- THE PROBLEM:
In the records below, find each line with the word "nothing" and copy it.

(Data records)
—————
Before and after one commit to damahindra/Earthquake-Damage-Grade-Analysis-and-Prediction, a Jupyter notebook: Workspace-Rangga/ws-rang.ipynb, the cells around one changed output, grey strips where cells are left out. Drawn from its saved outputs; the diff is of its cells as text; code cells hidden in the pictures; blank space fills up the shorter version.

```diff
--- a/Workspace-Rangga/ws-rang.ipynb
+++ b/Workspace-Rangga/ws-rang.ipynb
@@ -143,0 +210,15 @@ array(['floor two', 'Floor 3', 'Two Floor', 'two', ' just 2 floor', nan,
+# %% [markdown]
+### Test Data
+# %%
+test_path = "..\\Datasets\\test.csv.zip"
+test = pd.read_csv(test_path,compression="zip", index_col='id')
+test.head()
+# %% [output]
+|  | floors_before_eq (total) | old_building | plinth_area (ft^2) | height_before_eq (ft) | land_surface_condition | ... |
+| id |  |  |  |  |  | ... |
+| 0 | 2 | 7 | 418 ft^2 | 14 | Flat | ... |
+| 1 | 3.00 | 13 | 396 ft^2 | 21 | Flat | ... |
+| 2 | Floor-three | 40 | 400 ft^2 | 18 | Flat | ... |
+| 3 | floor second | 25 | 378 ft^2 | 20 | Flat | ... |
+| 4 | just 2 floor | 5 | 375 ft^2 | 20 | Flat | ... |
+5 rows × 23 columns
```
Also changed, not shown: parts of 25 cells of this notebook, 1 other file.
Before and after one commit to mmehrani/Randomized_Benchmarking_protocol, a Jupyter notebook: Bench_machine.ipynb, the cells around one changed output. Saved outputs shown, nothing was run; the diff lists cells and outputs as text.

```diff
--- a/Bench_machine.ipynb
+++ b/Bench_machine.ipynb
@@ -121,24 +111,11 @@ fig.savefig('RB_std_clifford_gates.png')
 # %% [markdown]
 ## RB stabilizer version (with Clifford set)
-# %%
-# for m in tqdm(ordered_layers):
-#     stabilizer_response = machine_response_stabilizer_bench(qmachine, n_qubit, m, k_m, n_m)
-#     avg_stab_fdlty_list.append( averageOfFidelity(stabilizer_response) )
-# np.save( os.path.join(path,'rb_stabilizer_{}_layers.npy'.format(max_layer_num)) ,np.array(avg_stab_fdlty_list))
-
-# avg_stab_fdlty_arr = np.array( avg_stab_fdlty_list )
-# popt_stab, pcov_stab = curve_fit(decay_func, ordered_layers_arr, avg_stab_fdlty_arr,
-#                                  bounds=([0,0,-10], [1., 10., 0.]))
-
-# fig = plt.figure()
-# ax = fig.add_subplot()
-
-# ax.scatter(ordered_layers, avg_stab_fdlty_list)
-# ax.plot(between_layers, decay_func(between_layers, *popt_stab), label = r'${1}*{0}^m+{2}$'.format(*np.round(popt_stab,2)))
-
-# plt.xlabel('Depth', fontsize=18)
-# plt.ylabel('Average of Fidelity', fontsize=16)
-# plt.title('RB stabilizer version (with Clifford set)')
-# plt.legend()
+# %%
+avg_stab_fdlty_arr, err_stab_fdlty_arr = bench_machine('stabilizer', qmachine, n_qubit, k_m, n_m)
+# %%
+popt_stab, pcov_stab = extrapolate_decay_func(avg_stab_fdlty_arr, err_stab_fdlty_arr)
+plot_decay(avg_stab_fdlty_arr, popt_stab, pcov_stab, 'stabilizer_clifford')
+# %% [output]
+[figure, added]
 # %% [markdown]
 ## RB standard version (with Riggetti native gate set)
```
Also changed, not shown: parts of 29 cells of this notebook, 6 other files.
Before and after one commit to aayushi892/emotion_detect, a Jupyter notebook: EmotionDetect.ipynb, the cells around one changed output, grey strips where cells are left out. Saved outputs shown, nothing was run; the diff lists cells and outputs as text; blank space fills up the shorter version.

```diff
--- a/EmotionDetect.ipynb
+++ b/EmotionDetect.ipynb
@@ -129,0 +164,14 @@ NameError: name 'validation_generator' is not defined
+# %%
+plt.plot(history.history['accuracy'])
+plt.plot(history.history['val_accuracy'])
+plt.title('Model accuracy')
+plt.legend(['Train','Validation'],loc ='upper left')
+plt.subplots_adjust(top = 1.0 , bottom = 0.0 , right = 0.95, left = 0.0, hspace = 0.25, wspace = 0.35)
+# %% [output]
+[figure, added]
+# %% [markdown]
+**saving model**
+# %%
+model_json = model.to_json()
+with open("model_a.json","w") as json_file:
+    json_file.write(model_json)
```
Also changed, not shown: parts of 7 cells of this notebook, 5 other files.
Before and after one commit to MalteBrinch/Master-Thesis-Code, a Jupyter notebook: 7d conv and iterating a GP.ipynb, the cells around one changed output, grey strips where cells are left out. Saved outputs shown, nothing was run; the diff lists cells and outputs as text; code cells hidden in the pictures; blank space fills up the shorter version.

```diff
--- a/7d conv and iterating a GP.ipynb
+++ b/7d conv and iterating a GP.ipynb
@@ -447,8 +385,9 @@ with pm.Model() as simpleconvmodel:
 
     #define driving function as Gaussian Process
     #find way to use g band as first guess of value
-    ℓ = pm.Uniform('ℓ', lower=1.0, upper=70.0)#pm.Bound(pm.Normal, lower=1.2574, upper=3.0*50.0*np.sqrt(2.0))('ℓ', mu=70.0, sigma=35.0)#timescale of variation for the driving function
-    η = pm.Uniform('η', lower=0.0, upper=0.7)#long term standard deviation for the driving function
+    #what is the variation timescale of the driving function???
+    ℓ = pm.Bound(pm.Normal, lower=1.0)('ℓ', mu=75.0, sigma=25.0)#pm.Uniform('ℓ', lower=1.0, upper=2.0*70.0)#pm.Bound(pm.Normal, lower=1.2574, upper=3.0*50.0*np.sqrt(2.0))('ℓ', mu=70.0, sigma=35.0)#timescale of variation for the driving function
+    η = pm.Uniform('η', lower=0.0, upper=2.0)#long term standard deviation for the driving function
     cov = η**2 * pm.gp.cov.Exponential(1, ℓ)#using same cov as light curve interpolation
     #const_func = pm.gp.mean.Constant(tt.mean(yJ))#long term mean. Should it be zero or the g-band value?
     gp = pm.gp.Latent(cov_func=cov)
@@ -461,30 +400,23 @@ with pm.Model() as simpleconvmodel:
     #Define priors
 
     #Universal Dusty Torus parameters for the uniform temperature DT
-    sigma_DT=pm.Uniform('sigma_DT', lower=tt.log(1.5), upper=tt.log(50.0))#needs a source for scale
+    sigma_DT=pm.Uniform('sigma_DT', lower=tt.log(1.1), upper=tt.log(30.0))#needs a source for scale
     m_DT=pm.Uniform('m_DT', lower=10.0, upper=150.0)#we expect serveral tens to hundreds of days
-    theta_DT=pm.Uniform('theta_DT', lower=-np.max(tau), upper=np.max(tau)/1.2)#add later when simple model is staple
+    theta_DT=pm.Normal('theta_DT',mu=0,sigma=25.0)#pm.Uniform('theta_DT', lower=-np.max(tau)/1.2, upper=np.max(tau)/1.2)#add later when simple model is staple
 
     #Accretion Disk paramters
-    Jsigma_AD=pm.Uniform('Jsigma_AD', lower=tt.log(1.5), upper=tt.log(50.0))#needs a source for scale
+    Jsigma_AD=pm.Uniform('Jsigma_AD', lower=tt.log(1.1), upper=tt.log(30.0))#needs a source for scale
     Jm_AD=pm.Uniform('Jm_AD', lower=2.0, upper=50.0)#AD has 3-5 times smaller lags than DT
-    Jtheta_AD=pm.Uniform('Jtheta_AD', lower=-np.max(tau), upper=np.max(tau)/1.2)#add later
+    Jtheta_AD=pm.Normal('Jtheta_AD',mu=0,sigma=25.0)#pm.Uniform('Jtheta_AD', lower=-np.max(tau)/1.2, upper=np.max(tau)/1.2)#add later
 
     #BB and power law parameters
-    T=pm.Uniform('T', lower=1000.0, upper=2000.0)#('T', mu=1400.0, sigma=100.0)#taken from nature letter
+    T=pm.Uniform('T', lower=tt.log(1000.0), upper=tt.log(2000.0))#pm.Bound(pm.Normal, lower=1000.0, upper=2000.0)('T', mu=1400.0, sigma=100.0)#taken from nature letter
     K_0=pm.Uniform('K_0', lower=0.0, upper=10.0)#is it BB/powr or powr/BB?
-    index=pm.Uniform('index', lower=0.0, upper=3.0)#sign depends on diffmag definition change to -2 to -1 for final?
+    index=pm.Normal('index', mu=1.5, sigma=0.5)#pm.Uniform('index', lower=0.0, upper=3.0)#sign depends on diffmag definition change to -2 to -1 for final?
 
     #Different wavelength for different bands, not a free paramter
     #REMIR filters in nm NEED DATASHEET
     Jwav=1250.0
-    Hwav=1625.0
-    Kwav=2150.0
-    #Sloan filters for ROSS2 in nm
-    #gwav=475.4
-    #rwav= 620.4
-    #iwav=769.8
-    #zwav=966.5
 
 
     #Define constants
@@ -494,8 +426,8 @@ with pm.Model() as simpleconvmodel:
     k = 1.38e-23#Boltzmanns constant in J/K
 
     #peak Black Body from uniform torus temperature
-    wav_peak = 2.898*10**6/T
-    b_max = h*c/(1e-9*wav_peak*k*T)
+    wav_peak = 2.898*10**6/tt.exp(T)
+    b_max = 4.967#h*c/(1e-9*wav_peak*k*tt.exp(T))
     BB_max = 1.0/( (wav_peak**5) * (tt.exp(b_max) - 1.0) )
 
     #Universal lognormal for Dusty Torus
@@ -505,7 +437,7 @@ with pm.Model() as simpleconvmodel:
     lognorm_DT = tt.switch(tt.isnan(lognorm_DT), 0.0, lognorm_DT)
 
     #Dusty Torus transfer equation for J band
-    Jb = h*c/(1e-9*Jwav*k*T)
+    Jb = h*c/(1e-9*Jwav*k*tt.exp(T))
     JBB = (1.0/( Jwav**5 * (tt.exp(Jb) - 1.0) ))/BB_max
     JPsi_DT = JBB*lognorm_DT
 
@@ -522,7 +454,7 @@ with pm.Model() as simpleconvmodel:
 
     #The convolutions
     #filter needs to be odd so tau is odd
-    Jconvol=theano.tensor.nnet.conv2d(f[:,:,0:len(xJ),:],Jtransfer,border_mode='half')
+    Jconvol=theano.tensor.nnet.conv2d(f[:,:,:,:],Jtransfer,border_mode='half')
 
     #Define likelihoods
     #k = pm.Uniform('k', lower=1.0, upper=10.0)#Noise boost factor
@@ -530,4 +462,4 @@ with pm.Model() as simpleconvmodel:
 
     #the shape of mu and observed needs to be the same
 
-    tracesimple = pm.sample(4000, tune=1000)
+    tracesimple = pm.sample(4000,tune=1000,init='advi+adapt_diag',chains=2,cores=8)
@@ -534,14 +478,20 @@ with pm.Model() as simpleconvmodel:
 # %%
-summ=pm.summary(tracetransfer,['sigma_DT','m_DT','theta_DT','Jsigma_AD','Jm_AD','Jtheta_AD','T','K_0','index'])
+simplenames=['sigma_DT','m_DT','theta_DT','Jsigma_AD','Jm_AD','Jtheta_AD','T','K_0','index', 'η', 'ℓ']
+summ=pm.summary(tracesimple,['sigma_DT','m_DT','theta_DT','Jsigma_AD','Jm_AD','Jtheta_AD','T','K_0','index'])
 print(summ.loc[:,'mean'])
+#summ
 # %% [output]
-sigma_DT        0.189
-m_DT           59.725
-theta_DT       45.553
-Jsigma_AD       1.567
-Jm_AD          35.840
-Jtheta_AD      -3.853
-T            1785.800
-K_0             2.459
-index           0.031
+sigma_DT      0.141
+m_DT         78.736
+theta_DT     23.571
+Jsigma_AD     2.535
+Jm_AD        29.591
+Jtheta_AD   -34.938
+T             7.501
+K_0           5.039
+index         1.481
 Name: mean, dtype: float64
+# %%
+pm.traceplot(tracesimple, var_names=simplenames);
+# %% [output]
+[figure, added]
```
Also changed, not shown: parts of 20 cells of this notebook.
—————
- RESPONSE AREA:
Before and after one commit to mmehrani/Randomized_Benchmarking_protocol, a Jupyter notebook: Bench_machine.ipynb, the cells around one changed output. Saved outputs shown, nothing was run; the diff lists cells and outputs as text.
Before and after one commit to aayushi892/emotion_detect, a Jupyter notebook: EmotionDetect.ipynb, the cells around one changed output, grey strips where cells are left out. Saved outputs shown, nothing was run; the diff lists cells and outputs as text; blank space fills up the shorter version.
Before and after one commit to MalteBrinch/Master-Thesis-Code, a Jupyter notebook: 7d conv and iterating a GP.ipynb, the cells around one changed output, grey strips where cells are left out. Saved outputs shown, nothing was run; the diff lists cells and outputs as text; code cells hidden in the pictures; blank space fills up the shorter version.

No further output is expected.